Task requirements
Below is a block of records. Copy every line in it that contains the word "className".

User interface change data
☆ ☆ ☆ ☆ ☆
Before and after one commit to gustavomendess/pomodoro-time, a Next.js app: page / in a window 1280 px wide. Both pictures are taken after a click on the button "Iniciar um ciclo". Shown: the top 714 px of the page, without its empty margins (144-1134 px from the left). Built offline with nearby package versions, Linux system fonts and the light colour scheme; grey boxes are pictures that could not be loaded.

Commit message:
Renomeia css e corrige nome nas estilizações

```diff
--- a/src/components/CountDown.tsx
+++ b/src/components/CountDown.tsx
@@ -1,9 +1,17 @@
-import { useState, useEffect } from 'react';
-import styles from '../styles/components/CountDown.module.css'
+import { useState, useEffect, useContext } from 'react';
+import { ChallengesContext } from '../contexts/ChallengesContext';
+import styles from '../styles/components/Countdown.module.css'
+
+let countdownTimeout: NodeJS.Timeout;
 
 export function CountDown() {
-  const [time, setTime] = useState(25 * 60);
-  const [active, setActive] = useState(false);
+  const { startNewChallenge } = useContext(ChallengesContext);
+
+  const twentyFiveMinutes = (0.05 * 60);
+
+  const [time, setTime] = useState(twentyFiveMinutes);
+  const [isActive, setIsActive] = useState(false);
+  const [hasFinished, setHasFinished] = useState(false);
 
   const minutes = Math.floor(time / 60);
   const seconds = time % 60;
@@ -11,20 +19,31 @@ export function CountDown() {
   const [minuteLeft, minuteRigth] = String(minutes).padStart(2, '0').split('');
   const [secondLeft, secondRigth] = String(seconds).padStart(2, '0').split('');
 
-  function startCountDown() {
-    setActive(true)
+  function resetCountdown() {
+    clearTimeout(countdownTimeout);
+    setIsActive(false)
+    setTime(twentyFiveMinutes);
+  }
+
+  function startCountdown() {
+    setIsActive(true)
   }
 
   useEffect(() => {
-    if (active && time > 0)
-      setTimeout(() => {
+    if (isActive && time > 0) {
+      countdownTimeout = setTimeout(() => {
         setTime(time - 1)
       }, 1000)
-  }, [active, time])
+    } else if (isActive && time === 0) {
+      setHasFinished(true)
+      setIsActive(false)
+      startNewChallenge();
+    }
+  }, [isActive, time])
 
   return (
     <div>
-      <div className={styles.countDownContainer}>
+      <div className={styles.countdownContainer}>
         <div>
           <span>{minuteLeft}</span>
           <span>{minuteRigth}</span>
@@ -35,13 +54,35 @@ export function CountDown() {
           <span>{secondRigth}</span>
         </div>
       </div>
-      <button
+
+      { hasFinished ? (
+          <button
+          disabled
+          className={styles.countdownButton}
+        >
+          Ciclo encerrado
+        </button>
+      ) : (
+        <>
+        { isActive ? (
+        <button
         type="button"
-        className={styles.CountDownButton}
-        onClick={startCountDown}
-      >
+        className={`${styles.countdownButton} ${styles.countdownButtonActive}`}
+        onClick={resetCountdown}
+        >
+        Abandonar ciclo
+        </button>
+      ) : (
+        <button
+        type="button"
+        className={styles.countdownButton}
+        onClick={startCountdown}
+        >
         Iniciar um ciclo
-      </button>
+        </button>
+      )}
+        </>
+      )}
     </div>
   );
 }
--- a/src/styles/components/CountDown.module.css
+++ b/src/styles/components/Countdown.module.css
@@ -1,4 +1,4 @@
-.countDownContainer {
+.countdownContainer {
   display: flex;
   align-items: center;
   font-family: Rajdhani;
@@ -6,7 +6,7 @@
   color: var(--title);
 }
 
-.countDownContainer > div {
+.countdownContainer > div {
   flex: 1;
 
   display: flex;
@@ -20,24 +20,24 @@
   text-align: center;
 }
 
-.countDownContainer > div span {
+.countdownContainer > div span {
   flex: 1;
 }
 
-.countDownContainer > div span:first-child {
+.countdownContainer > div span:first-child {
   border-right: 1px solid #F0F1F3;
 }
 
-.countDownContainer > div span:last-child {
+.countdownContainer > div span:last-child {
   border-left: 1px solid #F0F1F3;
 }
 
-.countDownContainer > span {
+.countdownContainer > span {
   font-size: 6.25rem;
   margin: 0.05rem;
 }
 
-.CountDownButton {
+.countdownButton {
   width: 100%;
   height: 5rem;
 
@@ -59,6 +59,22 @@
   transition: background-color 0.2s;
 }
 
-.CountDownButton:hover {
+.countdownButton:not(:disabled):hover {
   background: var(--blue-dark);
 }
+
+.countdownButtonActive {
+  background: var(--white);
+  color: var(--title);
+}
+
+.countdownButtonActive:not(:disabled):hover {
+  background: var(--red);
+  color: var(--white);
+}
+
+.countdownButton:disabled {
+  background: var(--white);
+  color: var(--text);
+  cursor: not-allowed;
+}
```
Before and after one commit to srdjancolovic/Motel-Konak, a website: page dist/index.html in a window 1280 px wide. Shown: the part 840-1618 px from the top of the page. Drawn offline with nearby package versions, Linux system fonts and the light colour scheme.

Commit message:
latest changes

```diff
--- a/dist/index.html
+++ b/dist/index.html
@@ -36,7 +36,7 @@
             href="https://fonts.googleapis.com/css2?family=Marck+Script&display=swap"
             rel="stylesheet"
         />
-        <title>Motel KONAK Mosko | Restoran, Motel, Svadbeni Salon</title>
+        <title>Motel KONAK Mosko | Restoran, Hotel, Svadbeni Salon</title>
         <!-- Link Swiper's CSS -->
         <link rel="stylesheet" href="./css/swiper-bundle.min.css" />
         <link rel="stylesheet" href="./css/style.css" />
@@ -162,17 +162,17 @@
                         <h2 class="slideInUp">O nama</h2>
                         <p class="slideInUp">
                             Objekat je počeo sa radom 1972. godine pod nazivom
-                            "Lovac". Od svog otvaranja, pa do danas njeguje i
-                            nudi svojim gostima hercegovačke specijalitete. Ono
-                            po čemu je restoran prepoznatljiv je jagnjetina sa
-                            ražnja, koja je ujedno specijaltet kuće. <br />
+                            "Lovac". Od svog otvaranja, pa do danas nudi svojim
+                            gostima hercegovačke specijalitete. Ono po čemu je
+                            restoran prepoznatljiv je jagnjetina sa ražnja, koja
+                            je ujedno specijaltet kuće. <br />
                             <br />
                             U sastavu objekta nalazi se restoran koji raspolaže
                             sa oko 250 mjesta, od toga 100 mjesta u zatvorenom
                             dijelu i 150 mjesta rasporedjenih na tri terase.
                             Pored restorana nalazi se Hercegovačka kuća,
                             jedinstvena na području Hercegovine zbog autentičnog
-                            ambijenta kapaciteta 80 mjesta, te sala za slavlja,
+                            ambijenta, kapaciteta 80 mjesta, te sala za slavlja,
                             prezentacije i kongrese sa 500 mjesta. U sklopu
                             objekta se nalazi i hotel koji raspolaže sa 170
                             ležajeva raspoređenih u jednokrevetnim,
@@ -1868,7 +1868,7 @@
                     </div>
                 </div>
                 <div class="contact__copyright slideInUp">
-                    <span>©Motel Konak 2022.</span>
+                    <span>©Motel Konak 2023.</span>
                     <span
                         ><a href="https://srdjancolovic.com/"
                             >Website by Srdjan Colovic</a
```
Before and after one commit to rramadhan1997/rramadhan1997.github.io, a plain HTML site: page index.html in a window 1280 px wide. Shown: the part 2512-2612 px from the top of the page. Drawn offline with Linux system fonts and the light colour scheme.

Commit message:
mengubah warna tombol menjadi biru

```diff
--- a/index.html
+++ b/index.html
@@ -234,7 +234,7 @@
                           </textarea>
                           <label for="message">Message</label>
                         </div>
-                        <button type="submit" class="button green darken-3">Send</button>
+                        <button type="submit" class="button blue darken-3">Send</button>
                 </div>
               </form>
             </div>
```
☆ ☆ ☆ ☆ ☆
Answer to the exercise
-      <div className={styles.countDownContainer}>
+      <div className={styles.countdownContainer}>
+          className={styles.countdownButton}
-        className={styles.CountDownButton}
+        className={`${styles.countdownButton} ${styles.countdownButtonActive}`}
+        className={styles.countdownButton}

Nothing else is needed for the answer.